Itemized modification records
===============

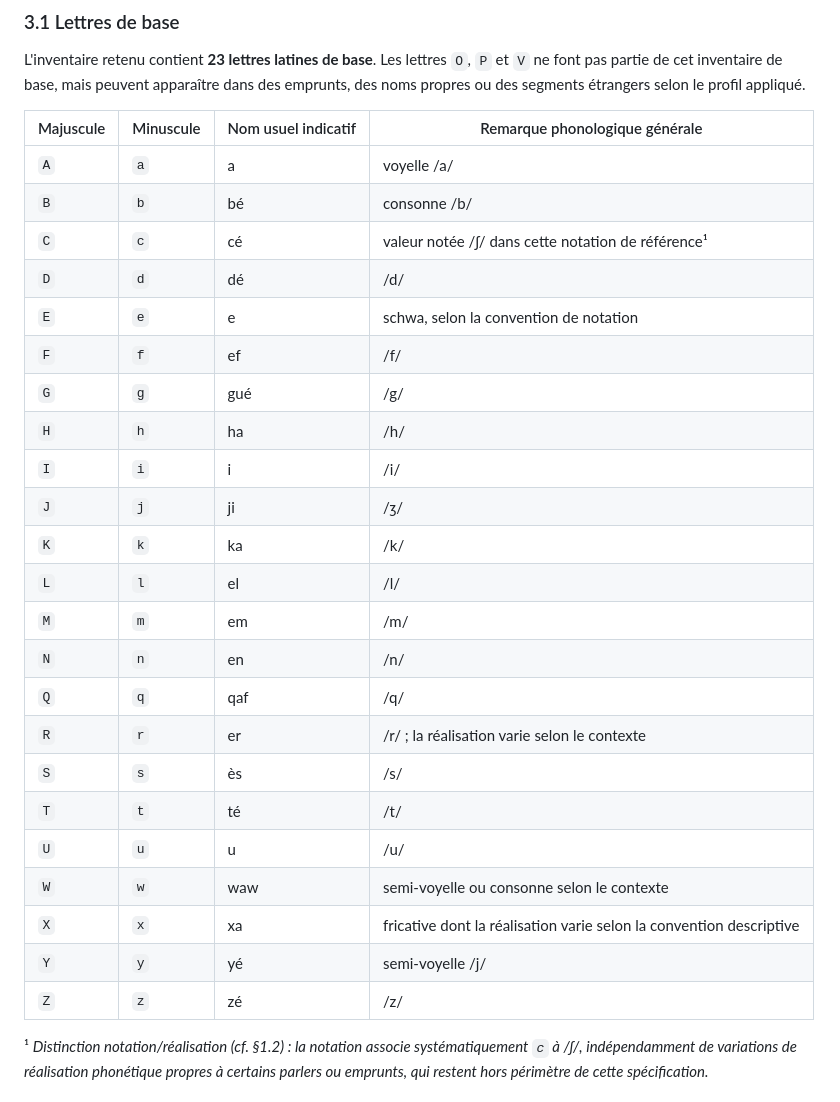
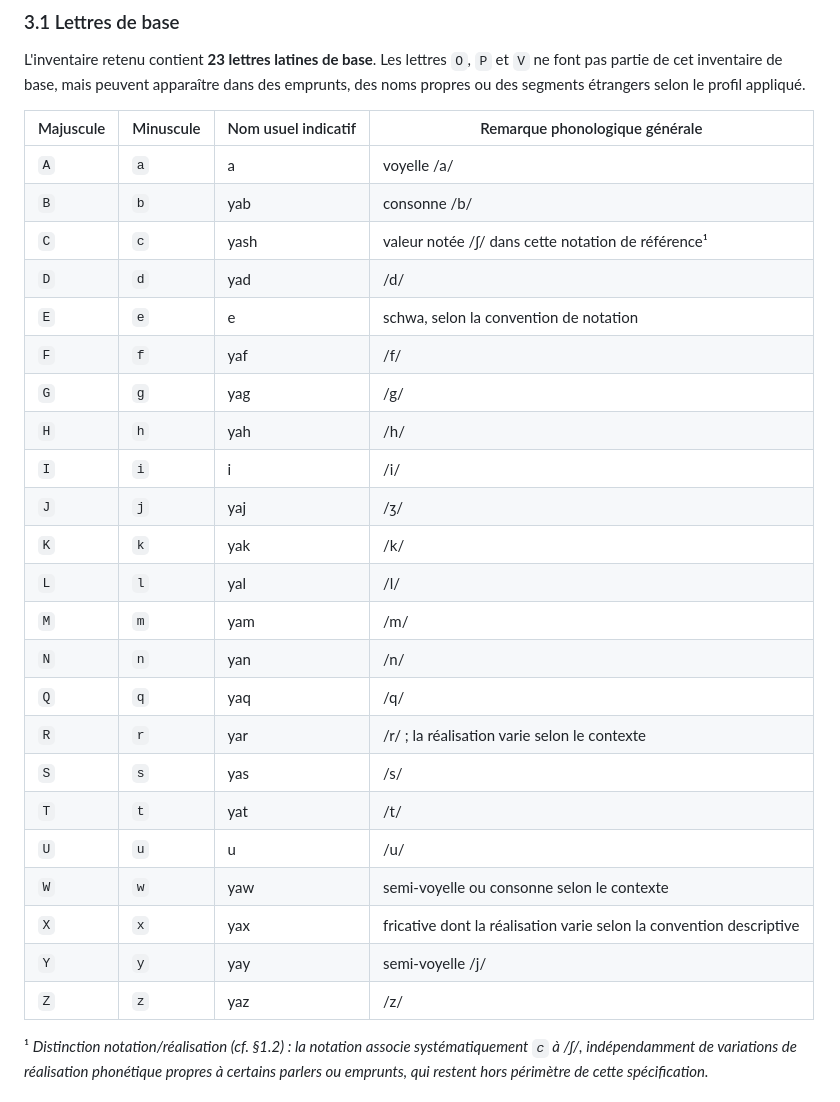
Before and after one commit to kabyle-specs/kabyle-specs.github.io, a Markdown page: specs/kabyle-orthography-specs.md, the part around the change. GitHub-like rendering.

```diff
--- a/specs/kabyle-orthography-specs.md
+++ b/specs/kabyle-orthography-specs.md
@@ -78,28 +78,28 @@ L'inventaire retenu contient **23 lettres latines de base**. Les lettres `O`, `P
 | Majuscule | Minuscule | Nom usuel indicatif | Remarque phonologique générale |
 |---|---|---|---|
 | `A` | `a` | a | voyelle /a/ |
-| `B` | `b` | bé | consonne /b/ |
-| `C` | `c` | cé | valeur notée /ʃ/ dans cette notation de référence¹ |
-| `D` | `d` | dé | /d/ |
+| `B` | `b` | yab | consonne /b/ |
+| `C` | `c` | yash | valeur notée /ʃ/ dans cette notation de référence¹ |
+| `D` | `d` | yad | /d/ |
 | `E` | `e` | e | schwa, selon la convention de notation |
-| `F` | `f` | ef | /f/ |
-| `G` | `g` | gué | /g/ |
-| `H` | `h` | ha | /h/ |
+| `F` | `f` | yaf | /f/ |
+| `G` | `g` | yag | /g/ |
+| `H` | `h` | yah | /h/ |
 | `I` | `i` | i | /i/ |
-| `J` | `j` | ji | /ʒ/ |
-| `K` | `k` | ka | /k/ |
-| `L` | `l` | el | /l/ |
-| `M` | `m` | em | /m/ |
-| `N` | `n` | en | /n/ |
-| `Q` | `q` | qaf | /q/ |
-| `R` | `r` | er | /r/ ; la réalisation varie selon le contexte |
-| `S` | `s` | ès | /s/ |
-| `T` | `t` | té | /t/ |
+| `J` | `j` | yaj | /ʒ/ |
+| `K` | `k` | yak | /k/ |
+| `L` | `l` | yal | /l/ |
+| `M` | `m` | yam | /m/ |
+| `N` | `n` | yan | /n/ |
+| `Q` | `q` | yaq | /q/ |
+| `R` | `r` | yar | /r/ ; la réalisation varie selon le contexte |
+| `S` | `s` | yas | /s/ |
+| `T` | `t` | yat | /t/ |
 | `U` | `u` | u | /u/ |
-| `W` | `w` | waw | semi-voyelle ou consonne selon le contexte |
-| `X` | `x` | xa | fricative dont la réalisation varie selon la convention descriptive |
-| `Y` | `y` | yé | semi-voyelle /j/ |
-| `Z` | `z` | zé | /z/ |
+| `W` | `w` | yaw | semi-voyelle ou consonne selon le contexte |
+| `X` | `x` | yax | fricative dont la réalisation varie selon la convention descriptive |
+| `Y` | `y` | yay | semi-voyelle /j/ |
+| `Z` | `z` | yaz | /z/ |
 
 ¹ *Distinction notation/réalisation (cf. §1.2) : la notation associe systématiquement `c` à /ʃ/, indépendamment de variations de réalisation phonétique propres à certains parlers ou emprunts, qui restent hors périmètre de cette spécification.*
 
```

===============

> _Your task_:
Return the lines of the data above in full and exactly, with no pictures.

> _Answer for this exercise_:
Before and after one commit to kabyle-specs/kabyle-specs.github.io, a Markdown page: specs/kabyle-orthography-specs.md, the part around the change. GitHub-like rendering.

```diff
--- a/specs/kabyle-orthography-specs.md
+++ b/specs/kabyle-orthography-specs.md
@@ -78,28 +78,28 @@ L'inventaire retenu contient **23 lettres latines de base**. Les lettres `O`, `P
 | Majuscule | Minuscule | Nom usuel indicatif | Remarque phonologique générale |
 |---|---|---|---|
 | `A` | `a` | a | voyelle /a/ |
-| `B` | `b` | bé | consonne /b/ |
-| `C` | `c` | cé | valeur notée /ʃ/ dans cette notation de référence¹ |
-| `D` | `d` | dé | /d/ |
+| `B` | `b` | yab | consonne /b/ |
+| `C` | `c` | yash | valeur notée /ʃ/ dans cette notation de référence¹ |
+| `D` | `d` | yad | /d/ |
 | `E` | `e` | e | schwa, selon la convention de notation |
-| `F` | `f` | ef | /f/ |
-| `G` | `g` | gué | /g/ |
-| `H` | `h` | ha | /h/ |
+| `F` | `f` | yaf | /f/ |
+| `G` | `g` | yag | /g/ |
+| `H` | `h` | yah | /h/ |
 | `I` | `i` | i | /i/ |
-| `J` | `j` | ji | /ʒ/ |
-| `K` | `k` | ka | /k/ |
-| `L` | `l` | el | /l/ |
-| `M` | `m` | em | /m/ |
-| `N` | `n` | en | /n/ |
-| `Q` | `q` | qaf | /q/ |
-| `R` | `r` | er | /r/ ; la réalisation varie selon le contexte |
-| `S` | `s` | ès | /s/ |
-| `T` | `t` | té | /t/ |
+| `J` | `j` | yaj | /ʒ/ |
+| `K` | `k` | yak | /k/ |
+| `L` | `l` | yal | /l/ |
+| `M` | `m` | yam | /m/ |
+| `N` | `n` | yan | /n/ |
+| `Q` | `q` | yaq | /q/ |
+| `R` | `r` | yar | /r/ ; la réalisation varie selon le contexte |
+| `S` | `s` | yas | /s/ |
+| `T` | `t` | yat | /t/ |
 | `U` | `u` | u | /u/ |
-| `W` | `w` | waw | semi-voyelle ou consonne selon le contexte |
-| `X` | `x` | xa | fricative dont la réalisation varie selon la convention descriptive |
-| `Y` | `y` | yé | semi-voyelle /j/ |
-| `Z` | `z` | zé | /z/ |
+| `W` | `w` | yaw | semi-voyelle ou consonne selon le contexte |
+| `X` | `x` | yax | fricative dont la réalisation varie selon la convention descriptive |
+| `Y` | `y` | yay | semi-voyelle /j/ |
+| `Z` | `z` | yaz | /z/ |
 
 ¹ *Distinction notation/réalisation (cf. §1.2) : la notation associe systématiquement `c` à /ʃ/, indépendamment de variations de réalisation phonétique propres à certains parlers ou emprunts, qui restent hors périmètre de cette spécification.*
 
```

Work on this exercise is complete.